*** Opening EXERCISE DATA ***
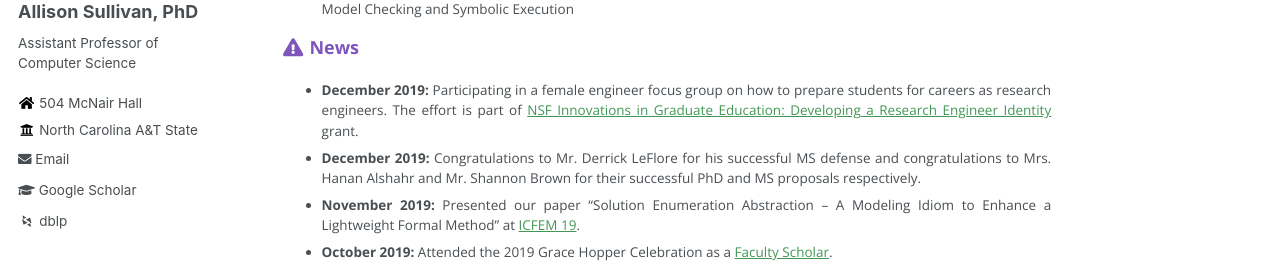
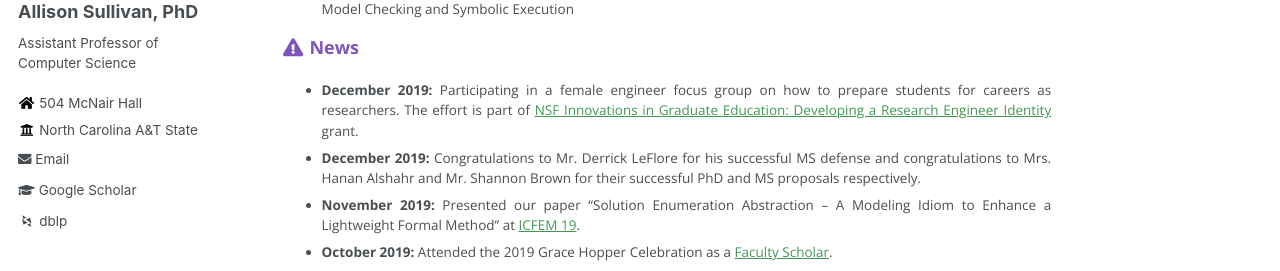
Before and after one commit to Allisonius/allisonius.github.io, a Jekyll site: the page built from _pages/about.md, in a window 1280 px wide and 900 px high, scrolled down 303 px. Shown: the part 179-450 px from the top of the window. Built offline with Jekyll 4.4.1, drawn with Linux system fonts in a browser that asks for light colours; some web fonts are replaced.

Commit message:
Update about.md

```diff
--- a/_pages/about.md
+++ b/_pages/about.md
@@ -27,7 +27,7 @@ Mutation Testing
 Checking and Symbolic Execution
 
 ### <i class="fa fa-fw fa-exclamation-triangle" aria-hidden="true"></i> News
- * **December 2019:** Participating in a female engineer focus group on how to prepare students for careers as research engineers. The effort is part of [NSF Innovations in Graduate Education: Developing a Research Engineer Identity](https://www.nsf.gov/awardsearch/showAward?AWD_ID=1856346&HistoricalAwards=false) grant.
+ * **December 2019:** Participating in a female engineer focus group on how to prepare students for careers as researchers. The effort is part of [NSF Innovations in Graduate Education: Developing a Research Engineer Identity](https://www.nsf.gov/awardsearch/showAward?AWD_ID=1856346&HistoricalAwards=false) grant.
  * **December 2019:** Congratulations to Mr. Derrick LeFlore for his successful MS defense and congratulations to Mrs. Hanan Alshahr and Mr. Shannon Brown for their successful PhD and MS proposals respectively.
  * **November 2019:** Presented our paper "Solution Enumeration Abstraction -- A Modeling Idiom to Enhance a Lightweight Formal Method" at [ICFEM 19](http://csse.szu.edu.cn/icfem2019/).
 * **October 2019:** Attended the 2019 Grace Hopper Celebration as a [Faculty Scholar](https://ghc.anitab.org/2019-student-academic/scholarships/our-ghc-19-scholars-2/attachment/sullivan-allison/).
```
*** Closing EXERCISE DATA ***
EXERCISE INSTRUCTIONS
Give back the full listing exactly, with pictures dropped.

SOLUTION BELOW
Before and after one commit to Allisonius/allisonius.github.io, a Jekyll site: the page built from _pages/about.md, in a window 1280 px wide and 900 px high, scrolled down 303 px. Shown: the part 179-450 px from the top of the window. Built offline with Jekyll 4.4.1, drawn with Linux system fonts in a browser that asks for light colours; some web fonts are replaced.

Commit message:
Update about.md

```diff
--- a/_pages/about.md
+++ b/_pages/about.md
@@ -27,7 +27,7 @@ Mutation Testing
 Checking and Symbolic Execution
 
 ### <i class="fa fa-fw fa-exclamation-triangle" aria-hidden="true"></i> News
- * **December 2019:** Participating in a female engineer focus group on how to prepare students for careers as research engineers. The effort is part of [NSF Innovations in Graduate Education: Developing a Research Engineer Identity](https://www.nsf.gov/awardsearch/showAward?AWD_ID=1856346&HistoricalAwards=false) grant.
+ * **December 2019:** Participating in a female engineer focus group on how to prepare students for careers as researchers. The effort is part of [NSF Innovations in Graduate Education: Developing a Research Engineer Identity](https://www.nsf.gov/awardsearch/showAward?AWD_ID=1856346&HistoricalAwards=false) grant.
  * **December 2019:** Congratulations to Mr. Derrick LeFlore for his successful MS defense and congratulations to Mrs. Hanan Alshahr and Mr. Shannon Brown for their successful PhD and MS proposals respectively.
  * **November 2019:** Presented our paper "Solution Enumeration Abstraction -- A Modeling Idiom to Enhance a Lightweight Formal Method" at [ICFEM 19](http://csse.szu.edu.cn/icfem2019/).
 * **October 2019:** Attended the 2019 Grace Hopper Celebration as a [Faculty Scholar](https://ghc.anitab.org/2019-student-academic/scholarships/our-ghc-19-scholars-2/attachment/sullivan-allison/).
```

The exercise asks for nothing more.